  32. G. Durai, N. Rajamohan, C. Karthikeyan, and M. Rajasimman, “Kinetics studies on biological treatment of tannery wastewater using mixed culture,” International Journal of Chemical and Biological Engineering, vol. 3, no. 2, pp. 105–109, 2010. View at: Google Scholar
  33. M. Faouzi, M. Merzouki, and M. Benlemlih, “Contribution to optimize the biological treatment of synthetic tannery effluent by the sequencing batch reactor,” Journal of Materials and Environmental Science, vol. 4, no. 4, pp. 532–541, 2013. View at: Google Scholar
  34. S. Dey and S. Mukherjee, “Performance and kinetic evaluation of phenol biodegradation by mixed microbial culture in a batch reactor,” International Journal of Water Resources and Environmental Engineering, vol. 2, no. 3, pp. 40–49, 2010. View at: Google Scholar
  35. American Public Health Association, American Water Works Association, Water Pollution Control Federation, Standard Methods for the Examination of Water and Wastewater, American Water Works Association, Washington, DC, USA, 20th edition, 1998.
  36. H. Furumai, A. Kazmi, Y. Furuya, and K. Sasaki, “Modeling long term nutrient removal in a sequencing batch reactor,” Water Research, vol. 33, no. 11, pp. 2708–2714, 1999. View at: Publisher Site | Google Scholar
  37. A. Tremblay, R. D. Tyagi, and R. Y. Surampalli, “Effect of SRT on nutrient removal in SBR system,” Practice Periodical of Hazardous, Toxic, and Radioactive Waste Management, vol. 3, no. 4, pp. 183–190, 1999. View at: Publisher Site | Google Scholar
  38. A. W. Lawrence and P. L. McCarty, “Unified basis for biological treatment design and operation,” Journal of the Sanitary Engineering Division, vol. 96, no. 3, pp. 757–778, 1970. View at: Google Scholar
  39. J. P. Li, M. G. Healy, X. M. Zhan, and M. Rodgers, “Nutrient removal from slaughterhouse wastewater in an intermittently aerated sequencing batch reactor,” Bioresource Technology, vol. 99, no. 16, pp. 7644–7650, 2008. View at: Publisher Site | Google Scholar
  40. P. Fongsatitkul, D. G. Wareham, P. Elefsiniotis, and P. Charoensuk, “Treatment of a slaughterhouse wastewater: effect of internal recycle rate on chemical oxygen demand, total Kjeldahl nitrogen and total phosphorus removal,” Environmental Technology, vol. 32, no. 15, pp. 1755–1759, 2011. View at: Publisher Site | Google Scholar
  41. R. Kanimozhi and N. Vasudevan, “Effect of organic loading rate on the performance of aerobic SBR treating anaerobically digested distillery wastewater,” Clean Technologies and Environmental Policy, vol. 15, pp. 511–528, 2013. View at: Publisher Site | Google Scholar
  42. D. Kulikowska and E. Klimiuk, “Removal of organics and nitrogen from municipal landfill leachate in two-stage SBR reactors,” Polish Journal of Environmental Studies, vol. 13, no. 4, pp. 389–396, 2004. View at: Google Scholar
  43. J. Doyle, S. Watts, D. Solley, and J. Keller, “Exceptionally high-rate nitrification in sequencing batch reactors treating high ammonia landfill leachate,” Water Science and Technology, vol. 43, no. 3, pp. 315–322, 2001. View at: Google Scholar
  44. Metcalf and Eddy Inc., Wastewater Engineering Treatment Disposal Reuse, Tata McGraw-Hill, 3rd edition, 1995.
  45. D. P. Barnes and P. J. Bliss, Biological Control of Nitrogen in Wastewater Treatment, E. & F.N. Spon, London, UK, 1983.

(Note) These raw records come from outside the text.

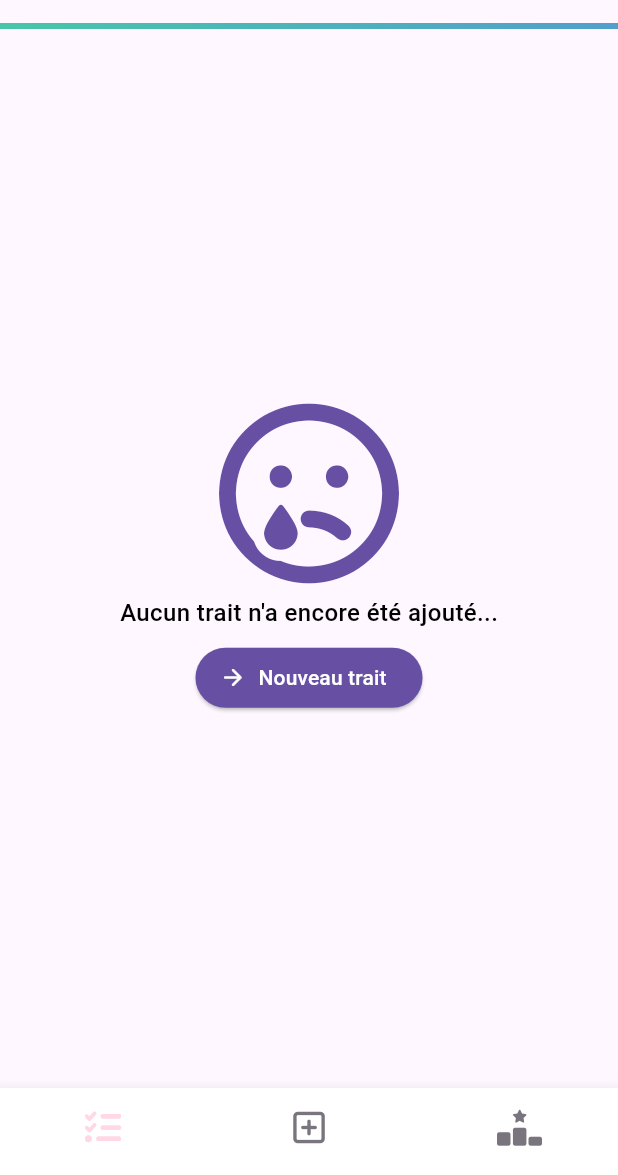
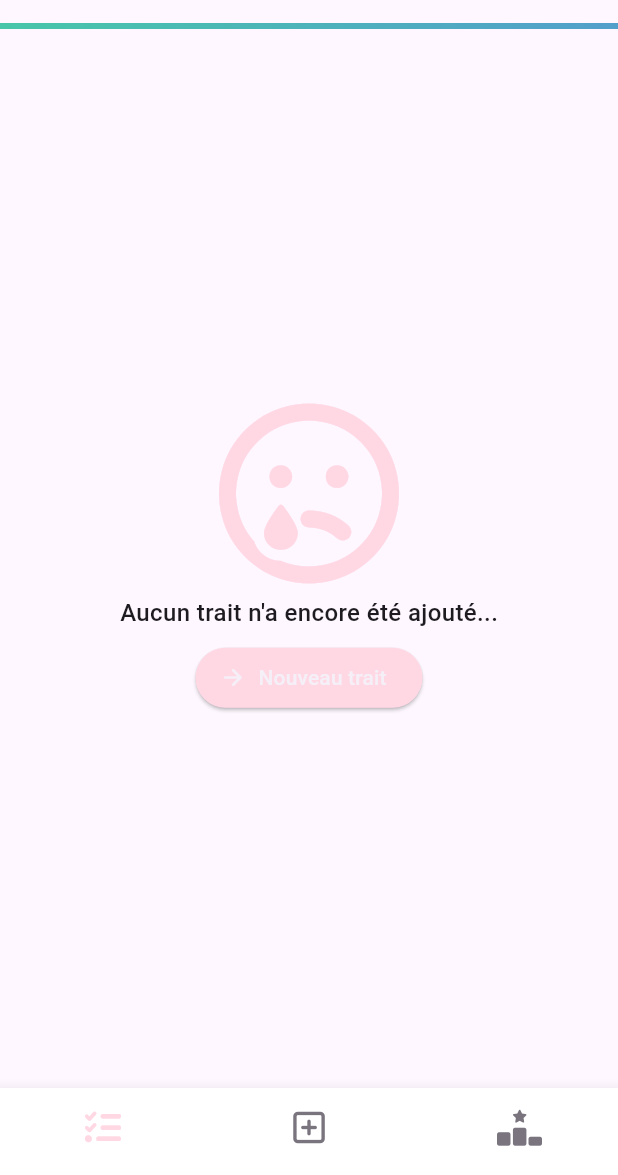
Before and after one commit to ArnaudGrt/flutter_linegitud, a Flutter app: the screen it shows after launch, on a phone screen of 412 x 824 dp, the part 61-1236 px from its top. Run offline on Flutter 3.47's test engine with Material 3 defaults, Android fonts, the phone set to English and light mode, and no system bars; our stand-ins replace font_awesome_flutter, get, shared_preferences, sqflite_common_ffi; accounts and stored records are empty.

Commit message:
💄 (history) screen : theme

```diff
--- a/lib/screens/history.dart
+++ b/lib/screens/history.dart
@@ -22,12 +22,14 @@ class History extends StatelessWidget {
     var theme = Theme.of(Get.context!);
 
     if (controller.isLoading.value) {
-      return const Scaffold(
+      return Scaffold(
         body: Column(
           children: [
             Expanded(
               child: Center(
-                child: CircularProgressIndicator(),
+                child: CircularProgressIndicator(
+                  color: theme.colorScheme.tertiaryContainer,
+                ),
               ),
             )
           ],
@@ -40,8 +42,8 @@ class History extends StatelessWidget {
       children: [
         Expanded(
             child: RefreshIndicator(
-                color: Colors.white,
-                backgroundColor: theme.colorScheme.primary,
+                color: theme.colorScheme.onInverseSurface,
+                backgroundColor: theme.colorScheme.tertiary,
                 onRefresh: () async {
                   return controller.refreshLinesHistory();
                 },
@@ -61,14 +63,16 @@ class History extends StatelessWidget {
                                     Icon(
                                       FontAwesomeIcons.faceSadTear,
                                       size: 120,
-                                      color: theme.colorScheme.primary,
+                                      color:
+                                          theme.colorScheme.tertiaryContainer,
                                     ),
-                                    const Padding(
-                                      padding: EdgeInsets.only(top: 8),
+                                    Padding(
+                                      padding: const EdgeInsets.only(top: 8),
                                       child: Text(
                                           "Aucun trait n'a encore été ajouté...",
                                           style: TextStyle(
-                                              color: Colors.black,
+                                              color:
+                                                  theme.colorScheme.onSurface,
                                               fontSize: 16,
                                               fontWeight: FontWeight.w500)),
                                     ),
@@ -79,16 +83,17 @@ class History extends StatelessWidget {
                                               homeController.selectMenu(1);
                                             },
                                             style: ElevatedButton.styleFrom(
-                                                backgroundColor:
-                                                    theme.colorScheme.primary),
-                                            icon: const Icon(
+                                                backgroundColor: theme
+                                                    .colorScheme
+                                                    .tertiaryContainer),
+                                            icon: Icon(
                                               Icons.arrow_forward_rounded,
-                                              color: Colors.white,
+                                              color: theme.colorScheme.onInverseSurface,
                                             ),
-                                            label: const Text(
+                                            label: Text(
                                               "Nouveau trait",
                                               style: TextStyle(
-                                                  color: Colors.white),
+                                                  color: theme.colorScheme.onInverseSurface),
                                             )))
                                   ],
                                 )))
@@ -115,7 +120,8 @@ class History extends StatelessWidget {
 
                                       Get.bottomSheet(
                                         lineBottomSheet(line, theme),
-                                        backgroundColor: Colors.white,
+                                        backgroundColor:
+                                            theme.colorScheme.onInverseSurface,
                                         enableDrag: true,
                                       );
                                     },
@@ -124,10 +130,11 @@ class History extends StatelessWidget {
                                             borderRadius:
                                                 BorderRadius.circular(4),
                                             side: BorderSide(
-                                                color:
-                                                    theme.colorScheme.tertiaryContainer,
+                                                color: theme.colorScheme
+                                                    .tertiaryContainer,
                                                 width: 0.4)),
-                                        color: theme.colorScheme.onInverseSurface,
+                                        color:
+                                            theme.colorScheme.onInverseSurface,
                                         elevation: 4,
                                         child: Padding(
                                           padding: const EdgeInsets.all(8),
@@ -137,21 +144,24 @@ class History extends StatelessWidget {
                                               children: [
                                                 RichText(
                                                     text: TextSpan(children: [
-                                                  const WidgetSpan(
+                                                  WidgetSpan(
                                                       alignment:
                                                           PlaceholderAlignment
                                                               .middle,
                                                       child: Icon(
                                                         Icons.check,
-                                                        color: Colors.green,
+                                                        color: theme.colorScheme
+                                                            .primaryContainer,
                                                         size: 16,
                                                       )),
                                                   TextSpan(
                                                       text: line.sender,
-                                                      style: const TextStyle(
-                                                          color: Colors.black,
+                                                      style: TextStyle(
+                                                          color: theme
+                                                              .colorScheme
+                                                              .onSurface,
                                                           fontSize: 16)),
-                                                  const WidgetSpan(
+                                                  WidgetSpan(
                                                       alignment:
                                                           PlaceholderAlignment
                                                               .middle,
@@ -159,11 +169,15 @@ class History extends StatelessWidget {
                                                         Icons
                                                             .arrow_right_alt_rounded,
                                                         size: 28,
+                                                        color: theme.colorScheme
+                                                            .onSurface,
                                                       )),
                                                   TextSpan(
                                                       text: line.recipient,
-                                                      style: const TextStyle(
-                                                          color: Colors.black,
+                                                      style: TextStyle(
+                                                          color: theme
+                                                              .colorScheme
+                                                              .onSurface,
                                                           fontSize: 16))
                                                 ])),
                                                 Expanded(
@@ -205,12 +219,13 @@ class History extends StatelessWidget {
               width: 40,
               height: 6,
               decoration: BoxDecoration(
-                  color: theme.colorScheme.primary,
+                  color: theme.colorScheme.tertiary,
                   borderRadius: const BorderRadius.all(Radius.circular(4))),
             ))
       ]),
       Padding(
-          padding: const EdgeInsets.only(top: 12, bottom: 12, left: 20, right: 20),
+          padding:
+              const EdgeInsets.only(top: 12, bottom: 12, left: 20, right: 20),
           child: Expanded(
               child: Text(
             line.reason,
```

Copyright © 2013 Pradyut Kundu et al. This is an open access article distributed under the Creative Commons Attribution License, which permits unrestricted use, distribution, and reproduction in any medium, provided the original work is properly cited.

More related articles

 PDF Download Citation Citation
 Download other formatsMore
 Order printed copiesOrder

Related articles

We are committed to sharing findings related to COVID-19 as quickly as possible. We will be providing unlimited waivers of publication charges for accepted research articles as well as case reports and case series related to COVID-19. Review articles are excluded from this waiver policy. Sign up here as a reviewer to help fast-track new submissions.